» **ACTIVITY**
Only lines below containing the string "fontsize" should be counted; please give that count by itself.

» **ENTRIES PROVIDED**
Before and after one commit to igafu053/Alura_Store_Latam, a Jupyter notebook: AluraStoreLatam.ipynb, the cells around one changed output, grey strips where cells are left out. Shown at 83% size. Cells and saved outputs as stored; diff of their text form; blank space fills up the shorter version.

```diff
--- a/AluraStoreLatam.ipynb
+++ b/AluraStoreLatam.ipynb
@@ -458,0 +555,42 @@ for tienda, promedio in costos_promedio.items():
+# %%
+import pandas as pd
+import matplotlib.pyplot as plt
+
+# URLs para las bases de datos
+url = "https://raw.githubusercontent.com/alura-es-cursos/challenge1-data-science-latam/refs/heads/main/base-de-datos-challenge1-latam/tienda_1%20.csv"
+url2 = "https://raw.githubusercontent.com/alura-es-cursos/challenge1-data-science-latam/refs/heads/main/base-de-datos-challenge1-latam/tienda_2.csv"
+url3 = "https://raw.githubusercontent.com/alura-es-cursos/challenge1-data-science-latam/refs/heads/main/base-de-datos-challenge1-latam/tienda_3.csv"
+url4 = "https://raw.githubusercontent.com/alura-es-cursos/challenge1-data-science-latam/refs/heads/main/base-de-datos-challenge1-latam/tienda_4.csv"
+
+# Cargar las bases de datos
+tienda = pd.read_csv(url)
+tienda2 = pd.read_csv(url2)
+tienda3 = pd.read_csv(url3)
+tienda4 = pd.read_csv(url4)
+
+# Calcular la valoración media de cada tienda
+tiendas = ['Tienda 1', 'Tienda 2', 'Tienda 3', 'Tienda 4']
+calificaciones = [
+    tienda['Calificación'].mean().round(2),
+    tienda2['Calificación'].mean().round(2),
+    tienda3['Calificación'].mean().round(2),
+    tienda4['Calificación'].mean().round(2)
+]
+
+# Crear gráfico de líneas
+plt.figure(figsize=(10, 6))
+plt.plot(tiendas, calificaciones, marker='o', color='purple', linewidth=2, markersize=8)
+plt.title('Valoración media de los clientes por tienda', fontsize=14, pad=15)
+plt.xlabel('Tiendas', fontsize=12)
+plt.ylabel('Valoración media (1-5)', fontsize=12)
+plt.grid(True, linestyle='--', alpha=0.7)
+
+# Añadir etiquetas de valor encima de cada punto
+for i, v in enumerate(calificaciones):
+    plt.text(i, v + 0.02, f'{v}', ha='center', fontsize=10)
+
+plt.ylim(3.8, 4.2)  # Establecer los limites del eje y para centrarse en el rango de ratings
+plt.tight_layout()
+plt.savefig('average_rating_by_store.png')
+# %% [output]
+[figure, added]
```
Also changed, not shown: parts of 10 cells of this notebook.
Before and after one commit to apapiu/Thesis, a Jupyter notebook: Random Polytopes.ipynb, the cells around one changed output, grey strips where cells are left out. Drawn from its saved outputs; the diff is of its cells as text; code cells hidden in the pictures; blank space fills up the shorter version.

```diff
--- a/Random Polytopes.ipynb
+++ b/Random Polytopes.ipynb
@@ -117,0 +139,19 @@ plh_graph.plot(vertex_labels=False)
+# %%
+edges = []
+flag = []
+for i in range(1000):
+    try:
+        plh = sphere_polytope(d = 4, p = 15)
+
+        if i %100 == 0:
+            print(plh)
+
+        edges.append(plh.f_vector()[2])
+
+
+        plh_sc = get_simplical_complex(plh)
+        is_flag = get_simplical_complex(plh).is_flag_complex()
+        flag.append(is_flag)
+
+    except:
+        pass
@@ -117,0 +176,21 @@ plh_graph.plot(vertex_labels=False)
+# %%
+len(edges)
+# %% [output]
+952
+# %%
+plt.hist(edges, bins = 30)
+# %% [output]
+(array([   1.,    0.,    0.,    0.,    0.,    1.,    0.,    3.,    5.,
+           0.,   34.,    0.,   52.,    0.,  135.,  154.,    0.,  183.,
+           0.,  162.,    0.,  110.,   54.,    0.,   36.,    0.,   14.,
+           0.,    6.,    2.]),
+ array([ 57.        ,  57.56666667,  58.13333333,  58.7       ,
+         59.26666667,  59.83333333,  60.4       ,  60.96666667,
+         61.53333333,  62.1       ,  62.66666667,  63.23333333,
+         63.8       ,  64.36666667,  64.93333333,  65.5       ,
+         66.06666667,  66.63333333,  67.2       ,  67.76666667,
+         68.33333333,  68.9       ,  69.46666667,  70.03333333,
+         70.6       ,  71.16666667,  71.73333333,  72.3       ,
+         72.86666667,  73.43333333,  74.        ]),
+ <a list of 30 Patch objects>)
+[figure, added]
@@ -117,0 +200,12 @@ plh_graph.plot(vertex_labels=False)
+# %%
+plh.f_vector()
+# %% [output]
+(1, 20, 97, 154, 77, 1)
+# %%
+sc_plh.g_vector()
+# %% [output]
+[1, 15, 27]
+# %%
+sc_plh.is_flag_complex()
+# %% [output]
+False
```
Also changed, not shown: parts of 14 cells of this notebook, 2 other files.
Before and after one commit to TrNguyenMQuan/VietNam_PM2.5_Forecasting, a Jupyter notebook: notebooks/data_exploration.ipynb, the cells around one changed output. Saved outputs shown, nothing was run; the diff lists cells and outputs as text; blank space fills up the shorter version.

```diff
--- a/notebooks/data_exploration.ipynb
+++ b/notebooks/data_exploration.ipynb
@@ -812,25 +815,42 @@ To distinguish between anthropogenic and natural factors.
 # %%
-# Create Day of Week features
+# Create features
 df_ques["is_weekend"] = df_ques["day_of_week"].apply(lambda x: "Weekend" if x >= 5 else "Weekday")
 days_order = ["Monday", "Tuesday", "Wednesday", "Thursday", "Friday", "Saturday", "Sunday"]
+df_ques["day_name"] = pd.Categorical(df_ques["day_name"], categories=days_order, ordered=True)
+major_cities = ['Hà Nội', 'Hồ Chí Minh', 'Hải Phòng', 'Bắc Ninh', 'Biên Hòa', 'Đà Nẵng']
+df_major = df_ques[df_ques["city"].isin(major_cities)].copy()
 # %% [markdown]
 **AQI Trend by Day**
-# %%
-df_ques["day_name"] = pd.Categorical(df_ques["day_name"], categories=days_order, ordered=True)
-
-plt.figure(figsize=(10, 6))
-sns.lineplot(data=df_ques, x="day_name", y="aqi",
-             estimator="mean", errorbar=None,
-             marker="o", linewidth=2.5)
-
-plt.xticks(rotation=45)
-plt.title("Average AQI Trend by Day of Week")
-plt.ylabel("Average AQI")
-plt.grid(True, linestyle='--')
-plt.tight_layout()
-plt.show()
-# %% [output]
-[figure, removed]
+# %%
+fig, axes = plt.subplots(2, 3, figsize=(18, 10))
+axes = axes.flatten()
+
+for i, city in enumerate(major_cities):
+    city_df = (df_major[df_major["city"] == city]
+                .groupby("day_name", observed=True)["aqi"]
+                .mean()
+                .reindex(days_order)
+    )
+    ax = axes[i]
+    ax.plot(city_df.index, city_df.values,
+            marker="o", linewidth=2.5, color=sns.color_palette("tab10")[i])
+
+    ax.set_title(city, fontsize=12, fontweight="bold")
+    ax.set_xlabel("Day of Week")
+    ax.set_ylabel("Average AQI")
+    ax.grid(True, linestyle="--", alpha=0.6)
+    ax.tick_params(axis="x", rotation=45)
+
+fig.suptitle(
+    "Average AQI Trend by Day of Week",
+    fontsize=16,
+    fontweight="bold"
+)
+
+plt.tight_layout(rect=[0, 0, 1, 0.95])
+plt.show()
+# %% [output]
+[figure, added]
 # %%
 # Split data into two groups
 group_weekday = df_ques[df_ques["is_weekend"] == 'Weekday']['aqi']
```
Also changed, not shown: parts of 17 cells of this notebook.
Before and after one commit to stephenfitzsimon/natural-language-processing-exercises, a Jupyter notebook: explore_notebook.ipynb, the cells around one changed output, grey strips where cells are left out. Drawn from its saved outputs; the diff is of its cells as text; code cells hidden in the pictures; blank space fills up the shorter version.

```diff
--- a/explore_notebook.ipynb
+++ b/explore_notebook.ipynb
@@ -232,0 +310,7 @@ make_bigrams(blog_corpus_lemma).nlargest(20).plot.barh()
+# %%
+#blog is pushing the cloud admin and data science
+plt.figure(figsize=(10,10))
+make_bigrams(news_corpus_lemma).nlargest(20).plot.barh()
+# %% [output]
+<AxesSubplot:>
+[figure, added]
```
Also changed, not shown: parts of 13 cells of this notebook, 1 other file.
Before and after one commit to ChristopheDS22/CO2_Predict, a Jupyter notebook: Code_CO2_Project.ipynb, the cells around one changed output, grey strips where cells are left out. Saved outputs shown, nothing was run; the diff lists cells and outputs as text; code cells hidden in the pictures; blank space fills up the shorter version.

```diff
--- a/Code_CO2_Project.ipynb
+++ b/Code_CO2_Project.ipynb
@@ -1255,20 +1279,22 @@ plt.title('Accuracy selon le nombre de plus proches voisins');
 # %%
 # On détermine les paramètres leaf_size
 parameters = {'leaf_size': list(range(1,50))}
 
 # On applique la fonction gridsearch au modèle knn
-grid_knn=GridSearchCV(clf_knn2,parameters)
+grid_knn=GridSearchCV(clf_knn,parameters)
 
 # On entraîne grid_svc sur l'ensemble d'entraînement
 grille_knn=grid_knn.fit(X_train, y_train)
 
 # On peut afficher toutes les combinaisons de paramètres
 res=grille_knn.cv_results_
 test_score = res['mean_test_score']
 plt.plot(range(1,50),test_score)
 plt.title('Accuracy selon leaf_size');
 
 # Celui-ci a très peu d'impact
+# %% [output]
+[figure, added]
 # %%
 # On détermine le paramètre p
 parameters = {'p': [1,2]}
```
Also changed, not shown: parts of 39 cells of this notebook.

» **OUTPUT FOR THIS TASK**
6